Consumer inflation slows further in October
Inflation, as measured by the annual change in the consumer price index (CPI), slowed to 4.6% in November from 4.8% in October, slightly better than the economists’ consensus of 4.7%.
The index, which was set to 100 points in December 2016, rose to 104.2 points in November from 104.1 points in October.
Better rainfall contributed to bread and cereal prices falling 4.9% from November 2016. Other parts of the food inflation basket that registered declines included fruit, which was 4.6% cheaper, and oils and fats, which were 2.3% cheaper.

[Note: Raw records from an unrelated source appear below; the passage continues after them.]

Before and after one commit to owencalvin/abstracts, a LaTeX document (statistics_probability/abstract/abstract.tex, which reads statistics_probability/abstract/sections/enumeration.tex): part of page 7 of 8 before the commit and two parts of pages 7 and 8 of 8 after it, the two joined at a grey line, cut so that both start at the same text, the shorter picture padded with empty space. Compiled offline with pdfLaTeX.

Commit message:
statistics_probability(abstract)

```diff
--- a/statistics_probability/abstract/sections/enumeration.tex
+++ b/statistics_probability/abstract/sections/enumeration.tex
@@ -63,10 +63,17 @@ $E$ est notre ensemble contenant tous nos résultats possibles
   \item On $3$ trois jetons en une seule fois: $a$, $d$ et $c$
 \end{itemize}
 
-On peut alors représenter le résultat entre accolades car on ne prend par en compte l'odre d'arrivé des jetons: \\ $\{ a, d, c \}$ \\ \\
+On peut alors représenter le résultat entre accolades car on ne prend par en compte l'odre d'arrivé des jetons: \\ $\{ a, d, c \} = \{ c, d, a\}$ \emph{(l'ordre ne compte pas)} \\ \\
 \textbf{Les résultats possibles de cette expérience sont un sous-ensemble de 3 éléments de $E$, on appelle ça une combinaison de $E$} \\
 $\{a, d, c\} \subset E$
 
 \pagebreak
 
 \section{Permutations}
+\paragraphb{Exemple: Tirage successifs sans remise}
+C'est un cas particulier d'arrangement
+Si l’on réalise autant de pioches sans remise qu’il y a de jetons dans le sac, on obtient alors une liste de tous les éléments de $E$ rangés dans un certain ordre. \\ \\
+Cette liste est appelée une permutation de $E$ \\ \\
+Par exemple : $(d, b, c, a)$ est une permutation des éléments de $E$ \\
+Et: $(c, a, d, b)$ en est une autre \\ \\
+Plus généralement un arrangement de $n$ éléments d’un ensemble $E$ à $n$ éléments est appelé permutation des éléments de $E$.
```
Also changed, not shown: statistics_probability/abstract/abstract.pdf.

Meat, on the other hand, rose in price by 14.9%, leaving overall food inflation unchanged at 5.2%.
The fuel component of inflation came in at 7.9%.

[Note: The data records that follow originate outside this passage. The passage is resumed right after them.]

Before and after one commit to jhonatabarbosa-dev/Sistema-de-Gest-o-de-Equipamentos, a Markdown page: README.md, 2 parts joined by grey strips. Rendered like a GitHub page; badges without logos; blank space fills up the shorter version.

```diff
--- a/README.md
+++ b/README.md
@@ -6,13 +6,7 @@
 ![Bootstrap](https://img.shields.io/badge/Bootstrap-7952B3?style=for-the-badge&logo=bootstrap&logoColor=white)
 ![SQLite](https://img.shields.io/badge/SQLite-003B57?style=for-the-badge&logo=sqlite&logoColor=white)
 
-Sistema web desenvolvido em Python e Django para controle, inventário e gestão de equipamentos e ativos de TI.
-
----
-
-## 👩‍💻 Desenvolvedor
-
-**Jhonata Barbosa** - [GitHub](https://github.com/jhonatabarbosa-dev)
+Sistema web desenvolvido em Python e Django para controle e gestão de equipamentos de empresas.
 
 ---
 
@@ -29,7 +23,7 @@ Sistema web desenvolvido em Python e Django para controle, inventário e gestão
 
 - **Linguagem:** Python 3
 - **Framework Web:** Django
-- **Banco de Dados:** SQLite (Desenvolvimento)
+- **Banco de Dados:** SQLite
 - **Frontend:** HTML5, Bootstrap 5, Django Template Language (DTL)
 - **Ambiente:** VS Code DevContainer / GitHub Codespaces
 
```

The highest deflation in the CPI basket was telecommunications equipment, with prices dropping by 16%, according to Stats SA.

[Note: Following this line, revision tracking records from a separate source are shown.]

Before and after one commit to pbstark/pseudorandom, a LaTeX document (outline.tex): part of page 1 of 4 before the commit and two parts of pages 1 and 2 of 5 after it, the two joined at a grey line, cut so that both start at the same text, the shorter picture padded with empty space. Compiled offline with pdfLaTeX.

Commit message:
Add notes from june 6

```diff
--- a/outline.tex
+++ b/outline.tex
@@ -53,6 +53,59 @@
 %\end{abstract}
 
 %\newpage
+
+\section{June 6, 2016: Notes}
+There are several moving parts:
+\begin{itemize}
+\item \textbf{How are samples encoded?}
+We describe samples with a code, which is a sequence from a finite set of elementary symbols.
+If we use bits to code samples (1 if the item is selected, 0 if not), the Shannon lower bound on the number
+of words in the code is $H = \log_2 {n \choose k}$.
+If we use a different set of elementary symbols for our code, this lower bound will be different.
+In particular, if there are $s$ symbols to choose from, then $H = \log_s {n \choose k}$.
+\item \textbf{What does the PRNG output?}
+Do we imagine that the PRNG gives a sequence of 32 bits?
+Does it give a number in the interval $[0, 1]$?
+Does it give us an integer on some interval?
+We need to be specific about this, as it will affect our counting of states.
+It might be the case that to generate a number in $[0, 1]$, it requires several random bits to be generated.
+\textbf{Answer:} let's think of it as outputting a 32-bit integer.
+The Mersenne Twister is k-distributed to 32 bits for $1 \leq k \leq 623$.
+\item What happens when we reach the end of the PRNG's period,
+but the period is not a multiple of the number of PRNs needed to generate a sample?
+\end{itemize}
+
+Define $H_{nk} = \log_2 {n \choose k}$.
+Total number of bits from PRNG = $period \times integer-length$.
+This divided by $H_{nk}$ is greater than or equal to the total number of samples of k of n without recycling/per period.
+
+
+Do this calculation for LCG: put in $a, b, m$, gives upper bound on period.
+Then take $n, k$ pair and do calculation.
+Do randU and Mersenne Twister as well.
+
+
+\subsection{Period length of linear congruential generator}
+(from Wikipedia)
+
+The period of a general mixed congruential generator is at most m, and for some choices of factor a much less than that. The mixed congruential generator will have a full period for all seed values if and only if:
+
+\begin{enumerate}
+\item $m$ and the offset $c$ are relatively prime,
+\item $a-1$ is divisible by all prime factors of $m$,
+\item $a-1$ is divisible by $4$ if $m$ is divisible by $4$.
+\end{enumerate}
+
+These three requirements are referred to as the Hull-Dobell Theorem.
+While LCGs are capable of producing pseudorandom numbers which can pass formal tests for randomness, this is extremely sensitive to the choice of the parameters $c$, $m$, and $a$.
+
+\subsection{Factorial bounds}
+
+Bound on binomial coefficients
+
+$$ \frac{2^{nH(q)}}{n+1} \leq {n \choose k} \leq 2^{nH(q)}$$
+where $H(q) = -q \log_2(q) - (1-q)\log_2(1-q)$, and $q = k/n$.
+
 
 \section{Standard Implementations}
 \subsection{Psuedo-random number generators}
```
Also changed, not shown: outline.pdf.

The annual change in CPI is the key measure used by the Reserve Bank’s monetary policy committee to set its repo rate, which currently stands at 6.75%. The commercial banks by convention add 3.5 percentage points to the repo rate to set the "prime rate" they quote to home and car loan customers.
Slowing inflation would usually raise the hope of a rate cut at the committee’s next meeting on January 18, but the fear of future inflation due to the weakening rand means the repo rate will probably remain unchanged at 6.75% for most of 2018.